“According to Evidence Code section 801, subdivision (b), expert testimony may be excluded if it is not “[b]ased on matter . . . perceived by or personally known to the witness or made known to him at or before the hearing, whether or not admissible, that is of a type that reasonably may be relied upon by an expert in forming an opinion upon the subject to which his testimony relates . . . .” (Ibid.) As our Supreme Court has explained, “under Evidence Code section 801, the trial court acts as a gatekeeper to exclude speculative or irrelevant expert opinion. . . . ‘[T]he expert’s opinion may not be based “on assumptions of fact without evidentiary support [citation], or on speculative or conjectural factors. . . . [¶] Exclusion of expert opinions that rest on guess, surmise or conjecture [citation] is an inherent corollary to the foundational predicate for admission of the expert testimony: will the testimony assist the trier of fact to evaluate the issues it must decide?” ‘ ” (Sargon Enterprises, Inc. v. University of Southern California (2012) 55 Cal.4th 747, 770 (Sargon).) “[A]n expert’s opinion that something could be true if certain assumed facts are true, without any foundation for concluding those assumed facts exist in the case before the jury, does not provide assistance to the jury . . . .” (Jennings v. Palomar Pomerado Health Systems, Inc. (2003) 114 Cal.App.4th 1108, 1117).”
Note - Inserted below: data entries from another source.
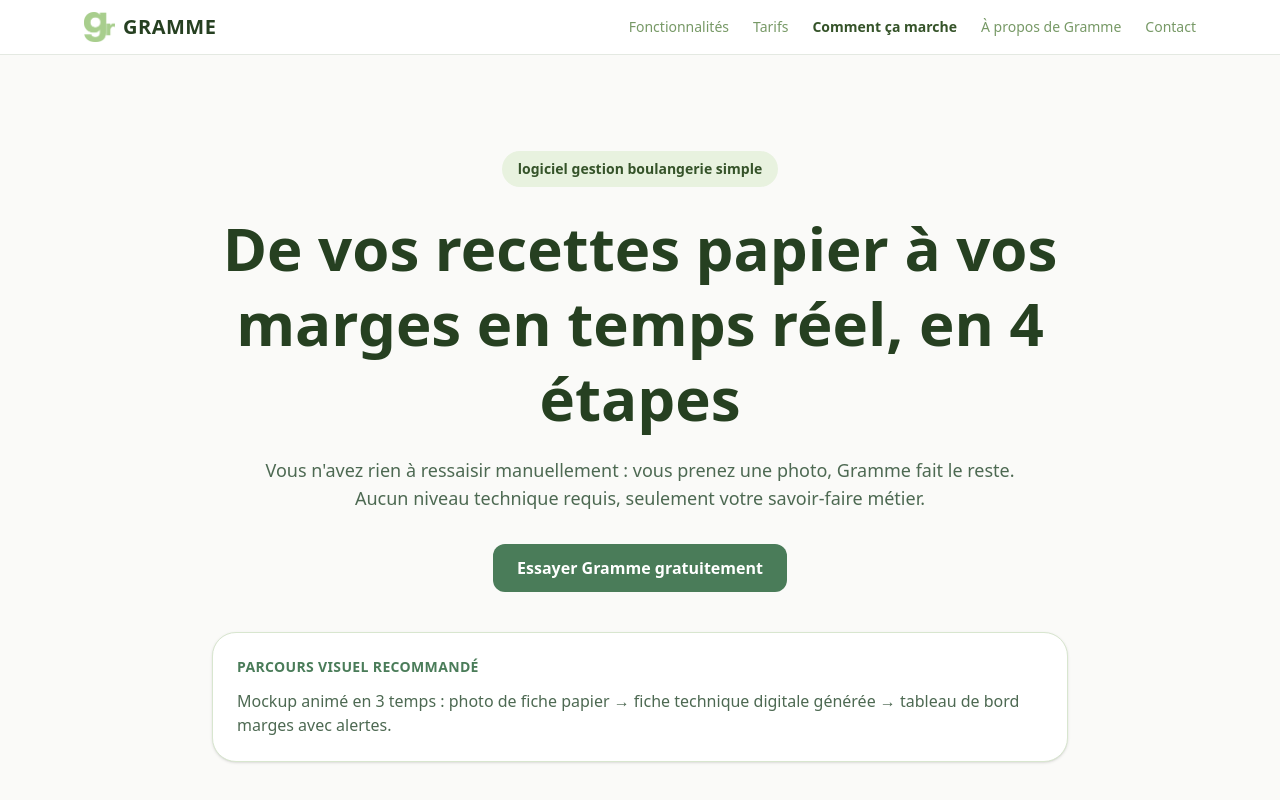
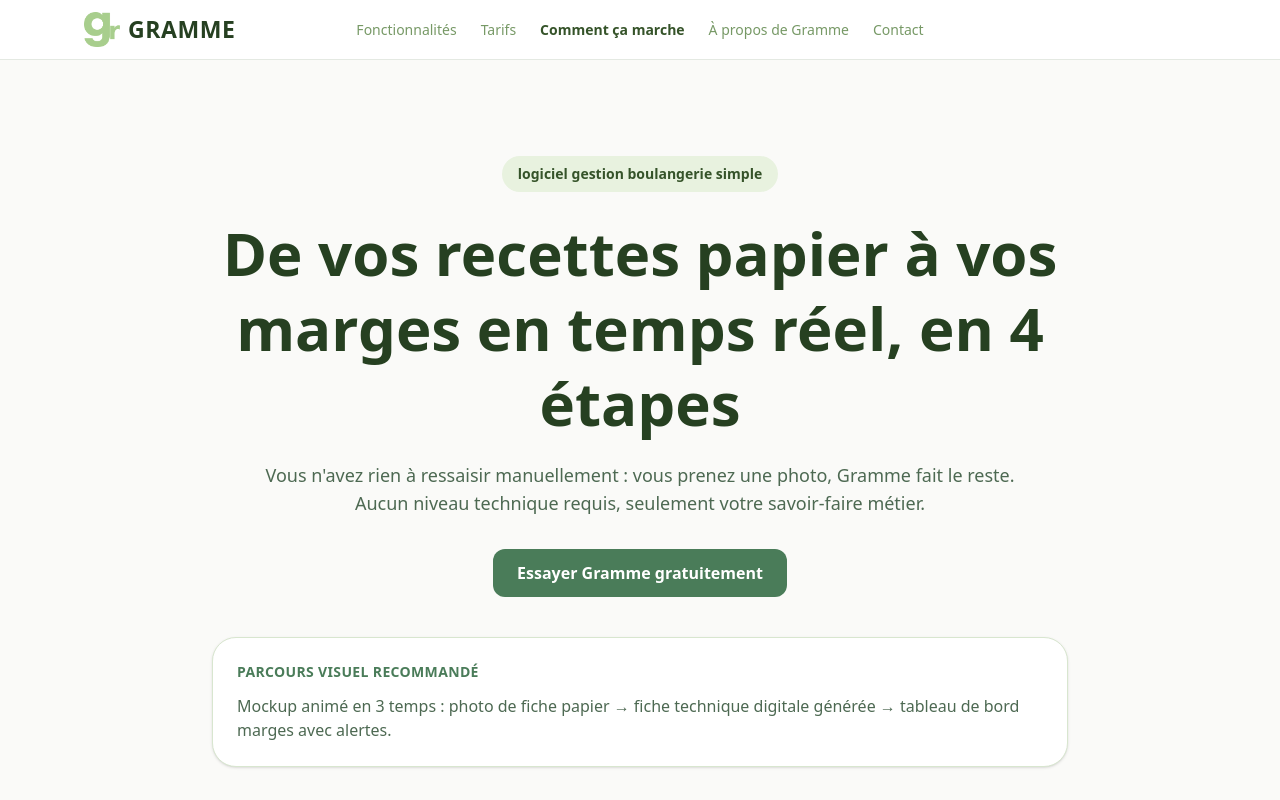
Before and after one commit to yufu-master/gramme.app, a Next.js app: page /comment-ca-marche in a window 1280 px wide. Shown: the top 800 px of the page. Built offline with nearby package versions, Linux system fonts and the light colour scheme.

Commit message:
Center header navigation and scale up brand logo

```diff
--- a/app/comment-ca-marche/page.tsx
+++ b/app/comment-ca-marche/page.tsx
@@ -100,12 +100,12 @@ export default function Page() {
   return (
     <div className="bg-[#FAFAF8] text-[#264021]">
       <header className="sticky top-0 z-50 border-b border-[var(--border)] bg-white/95 backdrop-blur-xl">
-        <nav className="mx-auto flex w-full max-w-6xl flex-wrap items-center justify-between gap-3 px-5 py-3">
-          <Link href="/" className="flex items-center gap-2 text-xl font-black tracking-wide">
-            <Image src="/logos/gramme-icon.svg" alt="Logo Gramme" width={31} height={31} />
+        <nav className="mx-auto flex w-full max-w-6xl flex-wrap items-center justify-between gap-3 px-5 py-3 lg:relative">
+          <Link href="/" className="flex items-center gap-2 text-[1.44rem] font-black tracking-wide">
+            <Image src="/logos/gramme-icon.svg" alt="Logo Gramme" width={36} height={36} />
             <span>GRAMME</span>
           </Link>
-          <div className="hidden items-center gap-6 text-sm text-[var(--muted-foreground)] lg:flex">
+          <div className="hidden items-center gap-6 text-sm text-[var(--muted-foreground)] lg:absolute lg:left-1/2 lg:-translate-x-1/2 lg:flex">
             <Link href="/fonctionnalites">Fonctionnalités</Link>
             <Link href="/tarifs">Tarifs</Link>
             <Link href="/comment-ca-marche" className="font-semibold text-[#355329]">Comment ça marche</Link>
--- a/app/page.tsx
+++ b/app/page.tsx
@@ -94,12 +94,12 @@ export default function Home() {
   return (
     <div className="min-h-screen bg-[radial-gradient(circle_at_top,_#f6fbf2,_#ffffff_45%)] text-[var(--foreground)]">
       <header className="fixed inset-x-0 top-0 z-50 border-b border-[var(--border)] bg-white/90 backdrop-blur-xl">
-        <nav className="mx-auto flex w-full max-w-6xl flex-wrap items-center justify-between gap-3 px-5 py-3">
-          <Link href="/" className="flex items-center gap-2 text-xl font-black tracking-wide">
-            <Image src="/logos/gramme-icon.svg" alt="Logo Gramme" width={31} height={31} />
+        <nav className="mx-auto flex w-full max-w-6xl flex-wrap items-center justify-between gap-3 px-5 py-3 lg:relative">
+          <Link href="/" className="flex items-center gap-2 text-[1.44rem] font-black tracking-wide">
+            <Image src="/logos/gramme-icon.svg" alt="Logo Gramme" width={36} height={36} />
             <span>GRAMME</span>
           </Link>
-          <div className="hidden items-center gap-6 text-sm text-[var(--muted-foreground)] lg:flex">
+          <div className="hidden items-center gap-6 text-sm text-[var(--muted-foreground)] lg:absolute lg:left-1/2 lg:-translate-x-1/2 lg:flex">
             <a href="#fonctionnalites">Fonctionnalités</a>
             <a href="#tarifs">Tarifs</a>
             <Link href="/comment-ca-marche">Comment ça marche</Link>
```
The same holds for speculation and conjecture of mediators and evaluators.